Most Apple fans can agree on two things regarding the 2021 and 2022 MacBook Pro models. First, the new machines are absolutely powerful and amazing. Second, the notch design is a bit confusing.
Why did Apple think it was a necessary feature to include on the MacBooks? We couldn’t help but wonder if Apple is ready to bring Face ID to the Mac. And here’s why we think incorporating Face ID into newer Macs could be a step in the right direction.
1. Good use of the MacBook’s Notch
There’s more screen real estate with the thinner bezels on the newer MacBook Pro models. But one could argue that even though some of the bezel space has been trimmed off with the menu bar pushed up, the appearance of the notch seems intrusive.
Although many consider it an annoying little feature that peels off the otherwise incredible display of the MacBook, the notch doesn’t interfere with your workflow much when running apps in full-screen mode. But while most of us have adapted to the reality of the notch, adding Face ID hardware to that area could be an extra, valuable feature for that space.
If Apple ever brings Face ID to the newer Macs, that might be sufficient justification for the notch area that’s currently a bit large for the 1080p webcam, ambient light sensor, and green LED indicator it houses.
2. Face ID could force Apple to use better webcams
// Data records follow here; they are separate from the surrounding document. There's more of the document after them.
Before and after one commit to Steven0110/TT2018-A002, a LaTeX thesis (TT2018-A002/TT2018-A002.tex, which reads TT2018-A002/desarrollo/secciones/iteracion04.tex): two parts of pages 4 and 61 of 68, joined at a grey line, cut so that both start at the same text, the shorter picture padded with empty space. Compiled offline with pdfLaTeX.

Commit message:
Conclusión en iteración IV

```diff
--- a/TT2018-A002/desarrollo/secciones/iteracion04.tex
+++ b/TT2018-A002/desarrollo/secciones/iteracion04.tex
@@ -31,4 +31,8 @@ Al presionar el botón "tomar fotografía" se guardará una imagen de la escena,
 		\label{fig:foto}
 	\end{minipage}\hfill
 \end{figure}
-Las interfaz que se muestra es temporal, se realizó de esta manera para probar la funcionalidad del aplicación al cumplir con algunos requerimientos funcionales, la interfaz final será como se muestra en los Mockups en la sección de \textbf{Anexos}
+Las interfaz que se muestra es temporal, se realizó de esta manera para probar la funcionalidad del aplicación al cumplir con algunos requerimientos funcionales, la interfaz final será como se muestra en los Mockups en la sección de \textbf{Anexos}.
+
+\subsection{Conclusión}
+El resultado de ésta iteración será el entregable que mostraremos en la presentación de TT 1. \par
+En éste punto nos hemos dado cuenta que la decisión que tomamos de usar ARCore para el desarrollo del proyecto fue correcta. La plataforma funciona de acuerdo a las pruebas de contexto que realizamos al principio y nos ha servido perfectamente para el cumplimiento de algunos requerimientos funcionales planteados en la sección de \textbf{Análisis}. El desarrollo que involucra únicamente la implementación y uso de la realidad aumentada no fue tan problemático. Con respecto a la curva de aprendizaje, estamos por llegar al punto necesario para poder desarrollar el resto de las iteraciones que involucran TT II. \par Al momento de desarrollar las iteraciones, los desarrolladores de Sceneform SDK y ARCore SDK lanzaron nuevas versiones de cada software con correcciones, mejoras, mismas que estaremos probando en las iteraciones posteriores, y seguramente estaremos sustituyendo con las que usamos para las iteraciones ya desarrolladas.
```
Face ID is powered by a sophisticated technology called the TrueDepth camera system that’s powerful enough to capture and analyze all the facial data you enter every time you look at your Mac. You can read our guide on how facial recognition technology works.
So if we get Face ID on the newer Mac models, we can expect higher quality webcams that can compete with the 12MP TrueDepth cameras on the latest iPhones. This means better video calls on the Mac without having to use the Continuity Camera feature Apple introduced with macOS Ventura.
3. Make it on par with iPhones
Once upon a time, Touch ID was the default biometric authentication across Apple devices. But since Apple launched the feature in 2017 with the iPhone X, it has gradually phased out the once-popular Touch ID on the newer iPhone and iPad models. And the facial recognition technology on the iPad and iPhone has only gotten better over the years.
Whether you’re indoors or outdoors, wearing contact lenses or a pair of glasses, you can position your face at just the right angle and access your iPhone and iPad. You can even use Face ID on your iPhone with a face mask.
So while the iPhone and iPad may have registered remarkable growth in this department, Macs are unfortunately lagging behind. So, introducing Face ID will bring the Mac on par with the rest of Apple’s current generation of products.
The functionality of a Face ID on a Mac just seems very convenient. More often than not, the moment you open the lid of a MacBook or sit down in front of your iMac, there’s a good chance your face is already tilted at just the right angle required to register your facial features on the Mac.
All you have to do is look at your Mac at just the right angle. And chances are you already do. So you can easily and quickly unlock your Mac without moving your hands away from the trackpad (over to the Touch ID sensor) or sacrificing a few seconds to enter your password.
On top of that, Face ID can reduce the tendency to operate the device with dirty hands. You probably already know that sweaty hands can damage your MacBook or any laptop. But what harm can a sweaty face do to your Mac if it doesn’t even need to come into contact with your laptop’s screen?
Thanks to the variety of mobility options available in macOS, Macs are easier to navigate for people with disabilities. Introducing Face ID could be an additional accessibility feature that makes it easier for users to access their Macs. And with Voice Control as an accessibility feature, you can control your Mac without touching it.
Face ID can elevate the Mac experience
We can’t wait for Apple to bring Face ID to Macs, although industry experts have mentioned that the technology just doesn’t exist yet. Considering that Microsoft allows users to unlock their computers with Windows Hello, Face ID seems like the perfect move to stay ahead of the competition.
While arguments abound that the bezels on the MacBook are just too thin to accommodate the feature, and knowing Apple wouldn’t compromise on the premium build its products are loved for, chances are we’ll get it first on the iMacs; only time will tell.